ADDIS ABABA (Reuters) – Ethiopian security forces in the Oromiya region have executed 39 opposition supporters and arrested thousands of others accused of being members of an armed group, Amnesty International said on Friday.
The rights group said in a report that victims were accused of being supporters of the Oromo Liberation Army, the breakaway armed wing of the Oromo Liberation Front, which the government had previously declared a terrorist movement but which has been unbanned by Prime Minister Abiy Ahmed.
“Security forces have continued to violate human rights despite reforms introduced by Prime Minister Abiy Ahmed, and this is due to widespread impunity and lack of accountability for those violations,” Amnesty International’s Ethiopia researcher Fisseha Tekle said.
The Ethiopian army, the prime minister’s office and the Oromiya and the Amhara police did not immediately respond to requests for comment.
Daniel Bekele, the head of Ethiopia’s human rights commission, told Reuters that Amnesty’s findings “should be taken very seriously”.
Abiy has brought in reforms that included removing a ban on political parties, releasing political prisoners and welcoming home exiled militant groups such as the Oromo Liberation Front.
But the new freedoms have also meant long-repressed tensions have surged between the country’s many ethnic groups.
Since December 2018 the Ethiopian army has been deployed in Western and Southern Oromiya to combat an insurgency by the Oromo Liberation Army.
“The report is further proof that the new administration has not parted ways with the practice of forcefully stifling dissent, committing egregious human rights violations and carrying out extrajudicial killings,” the Oromo Liberation Front and the Oromo Federalist Congress, an opposition party, said in a joint statement, calling on the government to investigate the findings.

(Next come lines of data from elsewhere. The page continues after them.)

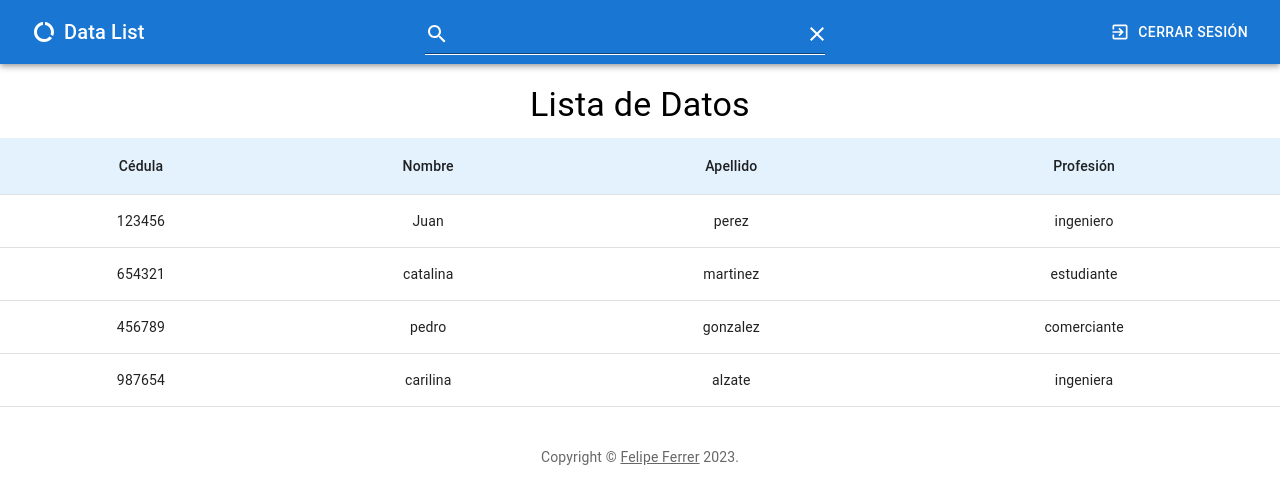
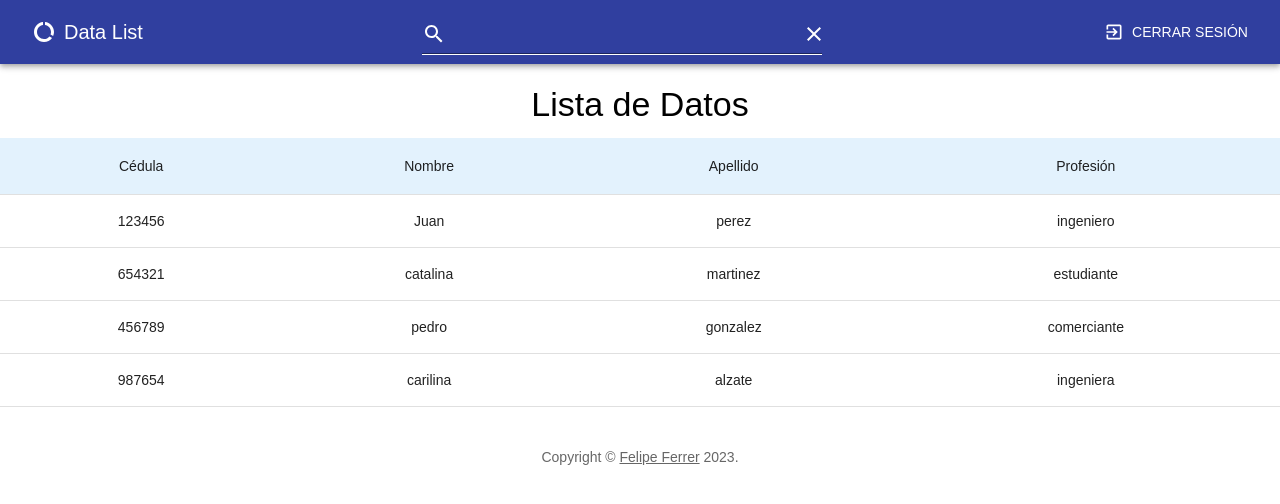
Before and after one commit to feerny/Prueba-E-Deas, a React (Create React App) app: page /home in a window 1280 px wide. Shown: the top 504 px of the page. Built offline with nearby package versions, Linux system fonts and the light colour scheme; no server answers; sample sign-in values are in the browser's storage.

Commit message:
agregue theme y cambie colores

```diff
--- a/src/App.js
+++ b/src/App.js
@@ -3,32 +3,53 @@ import Home from './pages/home';
 import Typography from '@mui/material/Typography';
 import Link from '@mui/material/Link';
 import { Provider } from 'react-redux';
+import { ThemeProvider, createTheme } from '@mui/material/styles';
 import store from './redux/store.js';
 
-//funcion que genera el footer para el Copyright
+// Función que genera el footer para el Copyright
 function Copyright(props) {
   return (
-    <Typography sx={{padding:"40px"}} variant="body2" color="text.secondary" align="center" {...props}>
+    <Typography sx={{ padding: '40px' }} variant="body2" color="text.secondary" align="center" {...props}>
       {'Copyright © '}
-      <Link color="inherit" target='__blank' href="https://github.com/feerny">
+      <Link color="inherit" target="__blank" href="https://github.com/feerny">
         Felipe Ferrer
       </Link>{' '}
-      {/* obtiene el año vigente */}
+      {/* Obtiene el año vigente */}
       {new Date().getFullYear()}
       {'.'}
     </Typography>
   );
 }
 
-//componente principal
+// tema personalizado
+const theme = createTheme({
+  palette: {
+    primary: {
+      main: '#303f9f', // Azul oscuro
+    },
+    secondary: {
+      main: '#e3f2fd', // Azul claro
+    },
+  },
+  // atributos personalizados
+  typography: {
+    fontFamily: 'Arial, sans-serif',
+    fontSize: 14,
+    fontWeightRegular: 400,
+  },
+});
+
+// Componente principal
 function App() {
   return (
-    <div className="App">
-      {/* pasa todos de la store a los demas componentes */}
-      <Provider store={store}>
-      <Home Copyright={Copyright}></Home>
-      </Provider>
-    </div>
+    <ThemeProvider theme={theme}>
+      <div className="App">
+        {/* Pasa todos de la store a los demás componentes */}
+        <Provider store={store}>
+          <Home Copyright={Copyright}/>
+        </Provider>
+      </div>
+    </ThemeProvider>
   );
 }
 
--- a/src/components/dataList/DataList.jsx
+++ b/src/components/dataList/DataList.jsx
@@ -14,6 +14,7 @@ import {
   DialogContent,
   DialogActions,
   Button,
+  useTheme,
 } from '@mui/material';
 import { Edit, Save, Delete, Close } from '@mui/icons-material';
 import { setDataList } from '../../redux/actions';
@@ -97,6 +98,8 @@ function DataList({ dataList, setDataList, user, dataFilter }) {
     setDeleteDialogOpen(false);
   };
 
+  const theme = useTheme(); // Obtener el tema actual
+
   return (
     <div style={{ paddingTop: '20px' }}>
       <Typography variant="h4" align="center" gutterBottom>
@@ -110,7 +113,7 @@ function DataList({ dataList, setDataList, user, dataFilter }) {
         <TableContainer  style={{ maxHeight: 'calc(100vh - 240px)', overflow: 'auto' }}>
           <Table>
             <TableHead style={{ position: 'sticky', top: 0, zIndex: 1 }}>
-              <TableRow style={{ backgroundColor: '#e3f2fd' }}>
+              <TableRow style={{ backgroundColor: theme.palette.secondary.main }}>
                 <TableCell align="center" >
                   Cédula
                 </TableCell>
```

Based on interviews with 80 victims or direct witnesses of violence, Amnesty’s report said the Ethiopian army and regional security forces in Amhara and Oromiya were involved in inter- ethnic killings, mass arbitrary detentions and rape.
Reporting by Dawit Endeshaw and Giulia Paravicini; Editing by George Obulutsa and Giles Elgood